The advice I cited, if it had been followed, would have averted the French war in Indochina, the US war in Vietnam and the American occupation of Iraq. So you’re saying, “That’s only a few hundred thousand lives at the most.”
OK you’re right, but here’s the clincher. When I first read it I had to sit back in shock and amazement and consider what would have happened if this bit of advice had been heeded.
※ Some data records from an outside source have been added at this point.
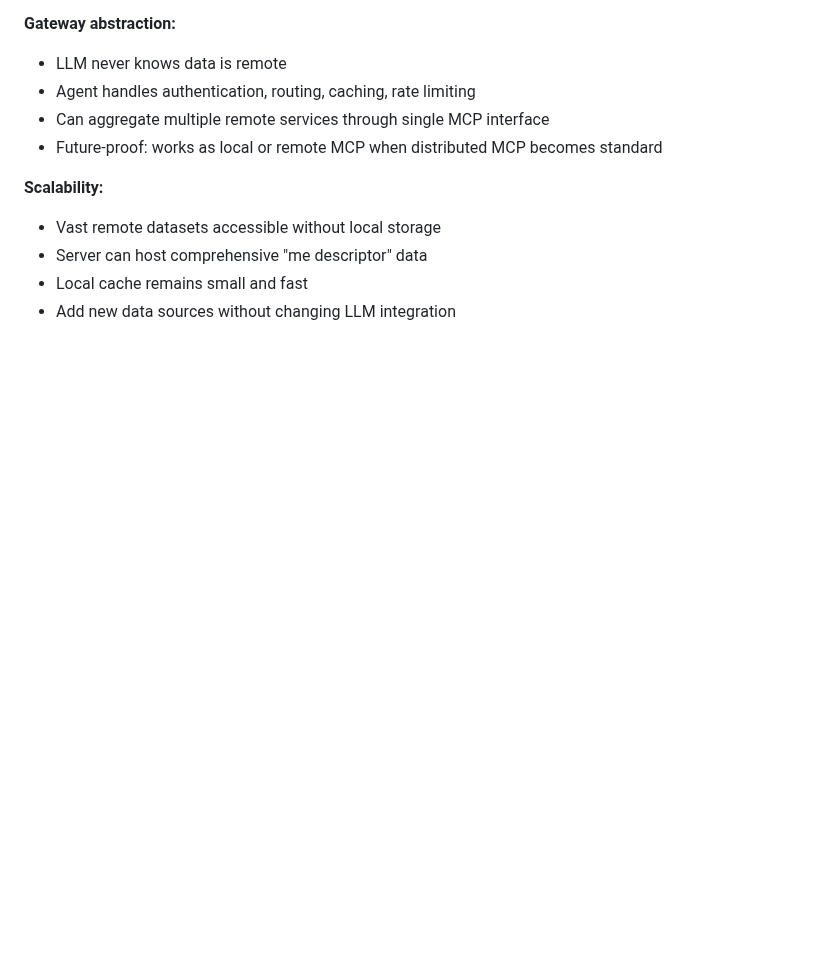
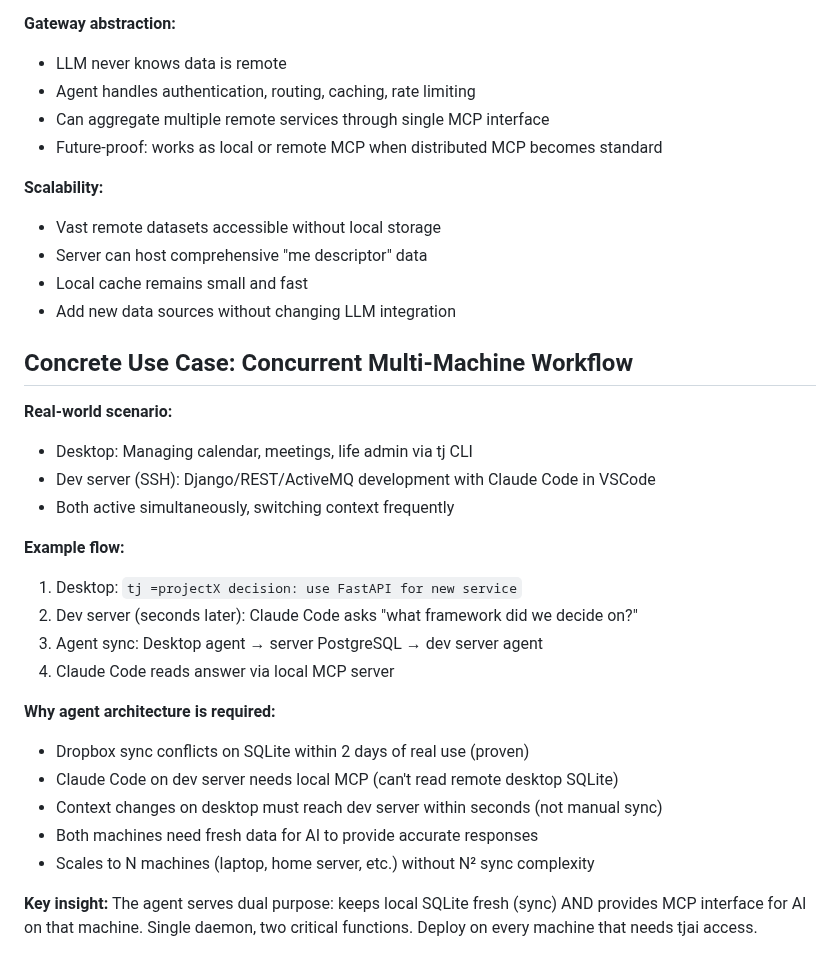
Before and after one commit to wenaus/tjai, a Markdown page: DESIGN.md, the part around the change. Drawn GitHub-style; blank space fills up the shorter version.

Commit message:
docs: Add concrete multi-machine concurrent use case to DESIGN.md
Clarify real-world workflow driving agent architecture:
- Desktop: calendar/life management via tj CLI
- Dev server: Django/ActiveMQ development with Claude Code
- Both active simultaneously requiring fresh sync

Architecture justification:
- Dropbox conflicts proven within 2 days of use
- Claude Code on dev server needs local MCP interface
- Context changes must sync within seconds for AI accuracy
- Agent dual-purpose: sync + MCP on each machine

Key insight: single daemon serving two critical functions eliminates
complexity while enabling concurrent multi-machine AI integration.

🤖 Generated with [Claude Code](https://claude.com/claude-code)

Co-Authored-By: Claude <noreply@anthropic.com>

```diff
--- a/DESIGN.md
+++ b/DESIGN.md
@@ -129,3 +129,26 @@ LLM → Local MCP (tjai-agent) → Local SQLite (fast queries)
 - Server can host comprehensive "me descriptor" data
 - Local cache remains small and fast
 - Add new data sources without changing LLM integration
+
+## Concrete Use Case: Concurrent Multi-Machine Workflow
+
+**Real-world scenario:**
+- Desktop: Managing calendar, meetings, life admin via tj CLI
+- Dev server (SSH): Django/REST/ActiveMQ development with Claude Code in VSCode
+- Both active simultaneously, switching context frequently
+
+**Example flow:**
+1. Desktop: `tj =projectX decision: use FastAPI for new service`
+2. Dev server (seconds later): Claude Code asks "what framework did we decide on?"
+3. Agent sync: Desktop agent → server PostgreSQL → dev server agent
+4. Claude Code reads answer via local MCP server
+
+**Why agent architecture is required:**
+- Dropbox sync conflicts on SQLite within 2 days of real use (proven)
+- Claude Code on dev server needs local MCP (can't read remote desktop SQLite)
+- Context changes on desktop must reach dev server within seconds (not manual sync)
+- Both machines need fresh data for AI to provide accurate responses
+- Scales to N machines (laptop, home server, etc.) without N² sync complexity
+
+**Key insight:**
+The agent serves dual purpose: keeps local SQLite fresh (sync) AND provides MCP interface for AI on that machine. Single daemon, two critical functions. Deploy on every machine that needs tjai access.
```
We would live in a completely different world than the one we know today.
“In 1945 Secretary of War Henry L. Stinson, visiting my headquarters in Germany [Ike was then head of NATO], informed me that our government was preparing to drop an atomic bomb on Japan.
“I was one of those who felt that there were a number of cogent reasons to question the wisdom of such an act.
“During his recitation of the relevant racts, I had been conscious of a feeling of depression and so I voiced to him my grave misgivings, first on the basis of my belief that Japan was already defeated and that dropping the bomb was completely unnecessary, and secondly because I thought that our country should avoid shocking world opinion by use of a weapon whose employment was, I thought, no longer mandatory as a measure to save American lives.
“It was my belief that Japan was, at that very moment, seeking some way to surrender with a minimum loss of ‘face.’ The secretary was deeply perturbed by my attitude, almost angrily refuting the reasons I gave for my quick conclusions.”
Imagine what the world might be like today if Harry S. Truman had had enough working brain cells to ask for Ike’s advice — and follow it.